Wednesday, May 6, 2009

Obama Wins Afghan?

US President Obama won a fresh promise from the leaders of Pakistan and Afghanistan on Wednesday to work together to defeat al Qaeda, and vowed he would make "every effort" to avoid civilian deaths.Afghanistan's Hamid Karzai and Pakistan's Asif Ali Zardari came to Washington after heavy criticism of their efforts to combat a Taliban resurgence in their countries.

After their talks Obama said both men "fully appreciate the seriousness of the threat" posed by al Qaeda and their allies.Despite the warm words, the deaths of dozens of Afghan civilians this week, possibly in U.S.-led air strikes, cast a shadow on the talks."The road ahead will be difficult. There will be more violence and there will be setbacks," Obama said, with Karzai and Zardari at his side in the Grand Foyer of the White House.

The United States has made a lasting commitment to defeat al Qaeda but also to support the democratically elected sovereign governments of both Pakistan and Afghanistan. That commitment will not waiver and that support will be sustained.The Red Cross said dozens of Afghans died in U.S.-led air strikes in Farah province this week while local officials said more than 100 civilians may have been killed.If that figure is confirmed it would make it among the deadliest incidents involving Afghan civilians since the fall of the Taliban in 2001.
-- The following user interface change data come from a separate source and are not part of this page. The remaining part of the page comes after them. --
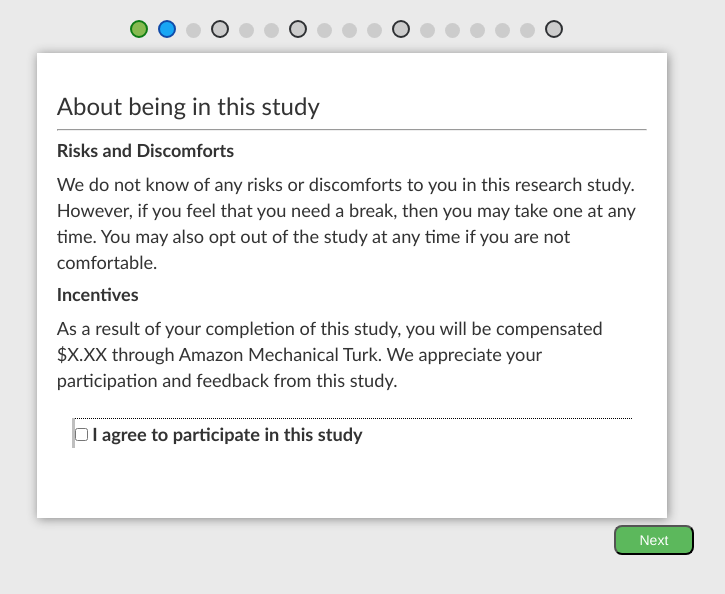
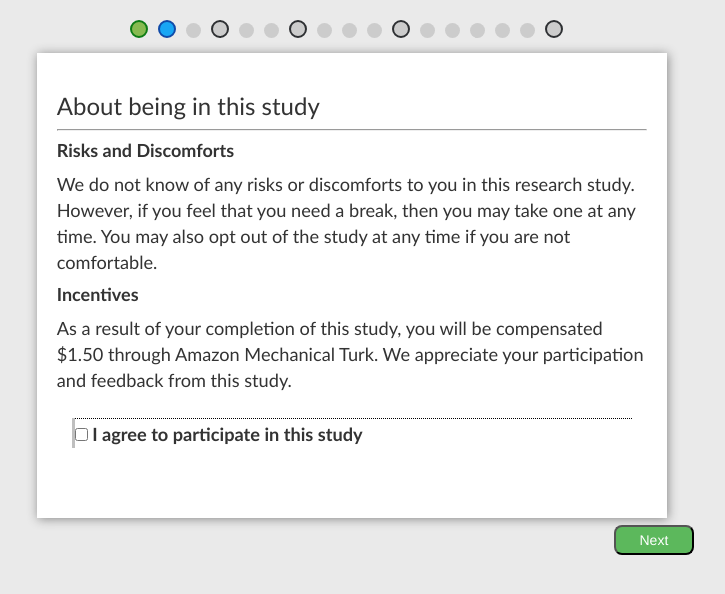
Before and after one commit to daz101/trailer, a website: page views/welcome.html in a window 1280 px wide. Both pictures are taken after a click on the button "Next". Shown: the whole page, without its empty margins (288-1013 px from the left). Drawn offline with Linux system fonts and the light colour scheme; no server answers.

Commit message:
updated payment amount

```diff
--- a/views/welcome.html
+++ b/views/welcome.html
@@ -98,7 +98,7 @@
                However, if you feel that you need a break, then you may take one at any time.
                You may also opt out of the study at any time if you are not comfortable.</p>
             <h4><strong>Incentives</strong></h4>
-            <p>As a result of your completion of this study, you will be compensated $X.XX through Amazon Mechanical Turk. We appreciate your participation and feedback from this study.</p>
+            <p>As a result of your completion of this study, you will be compensated $1.50 through Amazon Mechanical Turk. We appreciate your participation and feedback from this study.</p>
 
 			<div id="survey_section">
 				<table class="question" id="consent_Q">
```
U.S. Secretary of State Hillary Clinton offered her deep regret for the incident, without implying U.S. responsibility for it. An American official, who asked not to be named, said it appeared that U.S. bombing may have caused the deaths.The Obama administration has sharply criticized both Karzai and Zardari in the past, questioning their commitment and capability to tackle the threat from al Qaeda and the Taliban.

Civilian casualties caused by U.S. military operations in both countries, including drone strikes inside Pakistan, have infuriated many Afghans and Pakistanis and made it harder for both countries' leaders to cooperate with the United States.Later she called that meeting "in some ways a breakthrough" and said she was "very optimistic" the process was making a difference.Obama announced a new approach to the fight against al Qaeda in both countries in late March, offering more aid but also more than 20,000 extra troops to Afghanistan this year.
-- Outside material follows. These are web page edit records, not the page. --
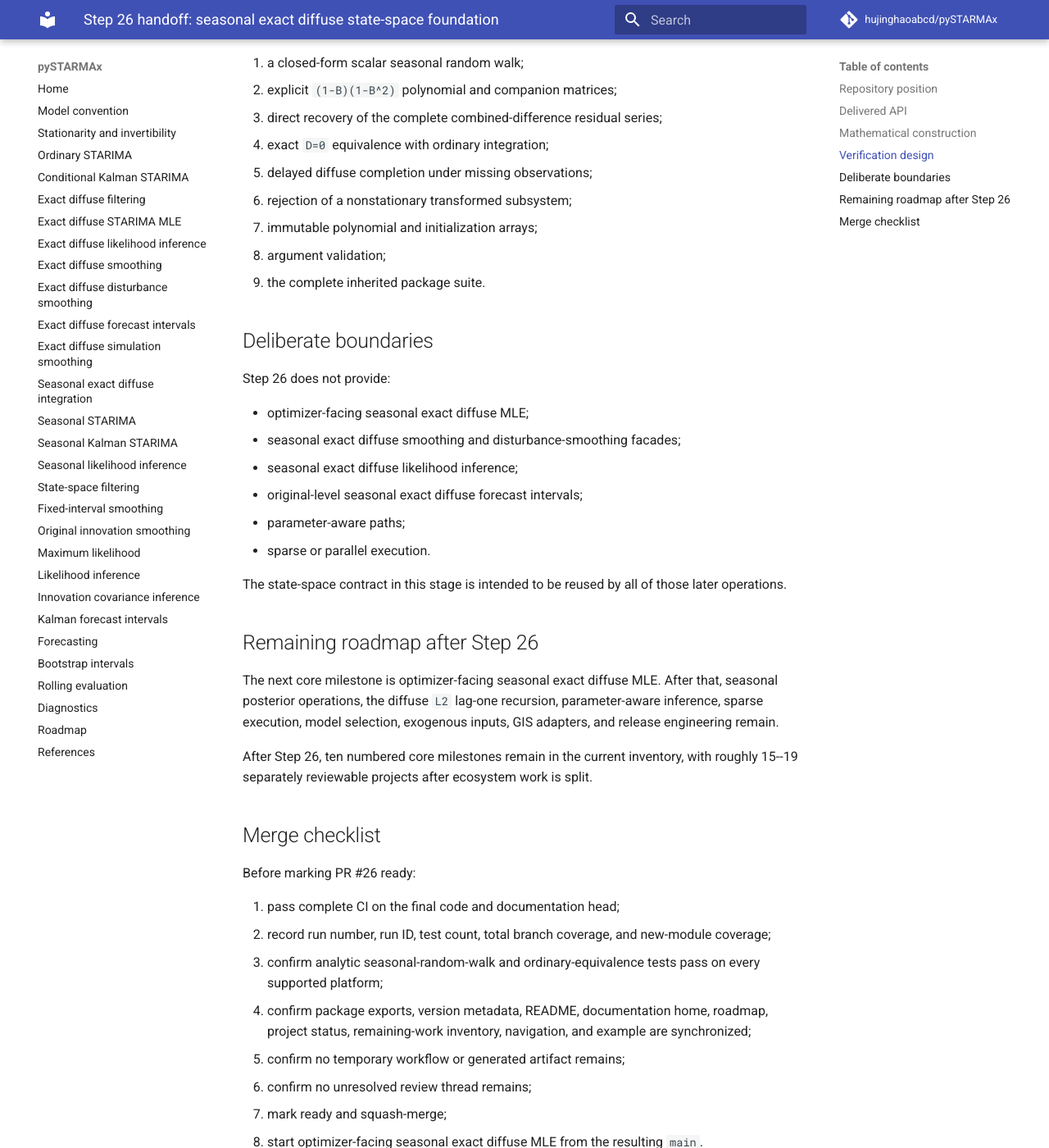
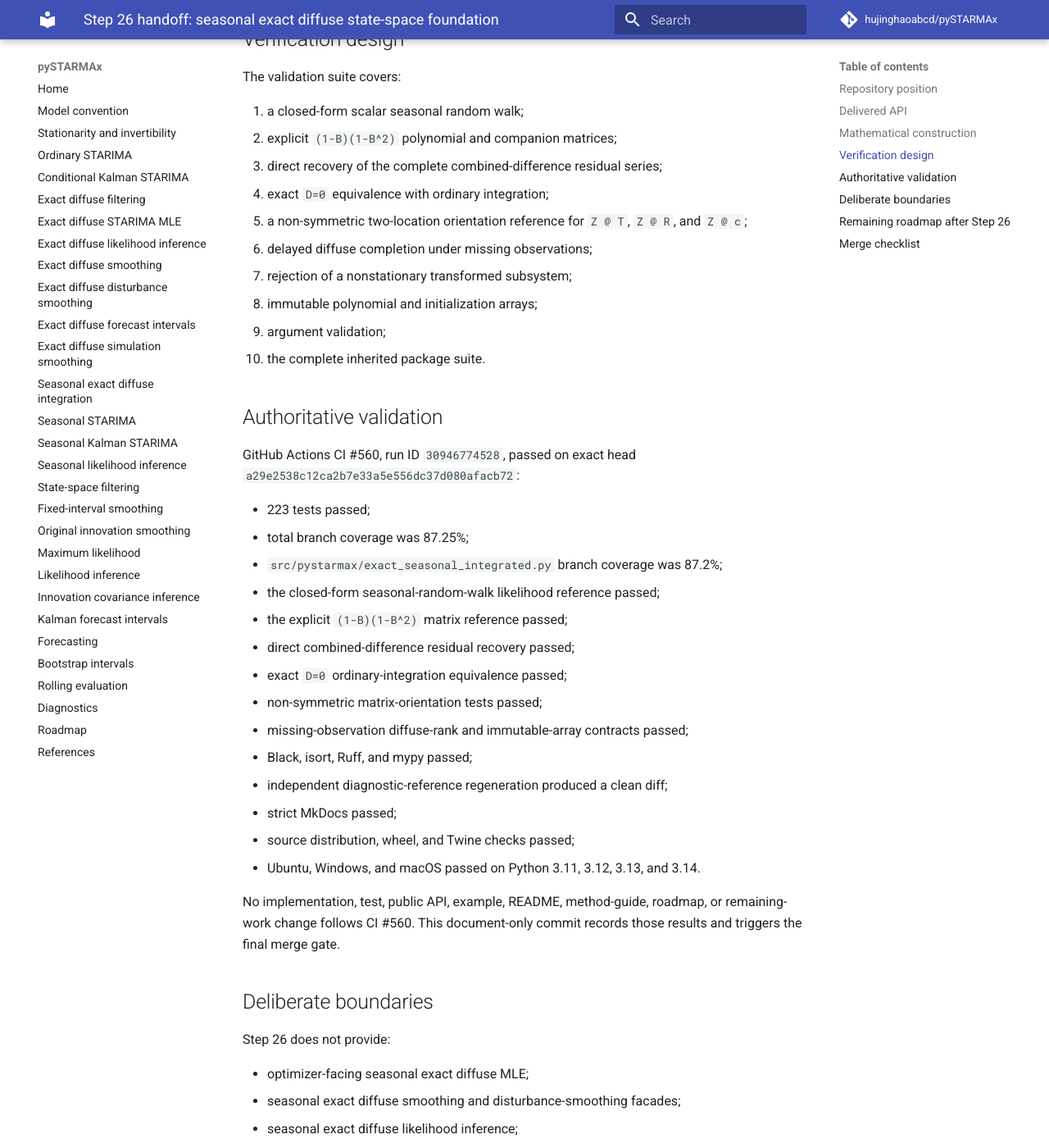
Before and after one commit to hujinghaoabcd/pySTARMAx, an MkDocs documentation site: the page built from docs/development/STEP_26_SEASONAL_EXACT_DIFFUSE_STATE_SPACE.md, in a window 1280 px wide and 1400 px high, scrolled down 1803 px. Shown: the whole window at 82% size. Built offline with MkDocs 1.6.1 and Material for MkDocs 9.7.7, drawn with Linux system fonts in a browser that asks for light colours; comment, search, counter and statistics services are not loaded; some of the changed text lies outside the part shown.

Commit message:
Record Step 26 authoritative validation

```diff
--- a/docs/development/STEP_26_SEASONAL_EXACT_DIFFUSE_STATE_SPACE.md
+++ b/docs/development/STEP_26_SEASONAL_EXACT_DIFFUSE_STATE_SPACE.md
@@ -10,9 +10,12 @@
 - package exports, version metadata, README, documentation home, roadmap,
   project status, remaining-work inventory, method guide, example, and MkDocs
   navigation are synchronized through 0.0.26;
-- one-shot formatting and status-maintenance workflows have self-deleted and are
-  absent from the formal PR diff;
-- authoritative validation: pending on this ordinary synchronized head.
+- temporary formatting and status-maintenance workflows are absent from the
+  formal PR diff;
+- authoritative implementation validation: CI #560, run ID `30946774528`, on
+  exact implementation and synchronized documentation head
+  `a29e2538c12ca2b7e33a5e556dc37d080afacb72`;
+- final validation-record-only merge gate: pending on this handoff update.
 
 ## Delivered API
 
@@ -88,11 +91,37 @@ The validation suite covers:
 2. explicit `(1-B)(1-B^2)` polynomial and companion matrices;
 3. direct recovery of the complete combined-difference residual series;
 4. exact `D=0` equivalence with ordinary integration;
-5. delayed diffuse completion under missing observations;
-6. rejection of a nonstationary transformed subsystem;
-7. immutable polynomial and initialization arrays;
-8. argument validation;
-9. the complete inherited package suite.
+5. a non-symmetric two-location orientation reference for `Z @ T`, `Z @ R`,
+   and `Z @ c`;
+6. delayed diffuse completion under missing observations;
+7. rejection of a nonstationary transformed subsystem;
+8. immutable polynomial and initialization arrays;
+9. argument validation;
+10. the complete inherited package suite.
+
+## Authoritative validation
+
+GitHub Actions CI #560, run ID `30946774528`, passed on exact head
+`a29e2538c12ca2b7e33a5e556dc37d080afacb72`:
+
+- 223 tests passed;
+- total branch coverage was 87.25%;
+- `src/pystarmax/exact_seasonal_integrated.py` branch coverage was 87.2%;
+- the closed-form seasonal-random-walk likelihood reference passed;
+- the explicit `(1-B)(1-B^2)` matrix reference passed;
+- direct combined-difference residual recovery passed;
+- exact `D=0` ordinary-integration equivalence passed;
+- non-symmetric matrix-orientation tests passed;
+- missing-observation diffuse-rank and immutable-array contracts passed;
+- Black, isort, Ruff, and mypy passed;
+- independent diagnostic-reference regeneration produced a clean diff;
+- strict MkDocs passed;
+- source distribution, wheel, and Twine checks passed;
+- Ubuntu, Windows, and macOS passed on Python 3.11, 3.12, 3.13, and 3.14.
+
+No implementation, test, public API, example, README, method-guide, roadmap, or
+remaining-work change follows CI #560. This document-only commit records those
+results and triggers the final merge gate.
 
 ## Deliberate boundaries
 
@@ -123,15 +152,11 @@ split.
 
 Before marking PR #26 ready:
 
-1. pass complete CI on the final code and documentation head;
-2. record run number, run ID, test count, total branch coverage, and new-module
-   coverage;
-3. confirm analytic seasonal-random-walk and ordinary-equivalence tests pass on
-   every supported platform;
-4. confirm package exports, version metadata, README, documentation home,
+1. pass the final validation-record-only CI on this document head;
+2. confirm package exports, version metadata, README, documentation home,
    roadmap, project status, remaining-work inventory, navigation, and example
-   are synchronized;
-5. confirm no temporary workflow or generated artifact remains;
-6. confirm no unresolved review thread remains;
-7. mark ready and squash-merge;
-8. start optimizer-facing seasonal exact diffuse MLE from the resulting `main`.
+   remain synchronized;
+3. confirm no temporary workflow or generated artifact remains;
+4. confirm no unresolved review thread remains;
+5. mark ready and squash-merge;
+6. start optimizer-facing seasonal exact diffuse MLE from the resulting `main`.
```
L. Venkata Subramaniam said...

I guess that is what history books will say. I dont think the Afghanis have time for writing any of it. They are just busy trying to live.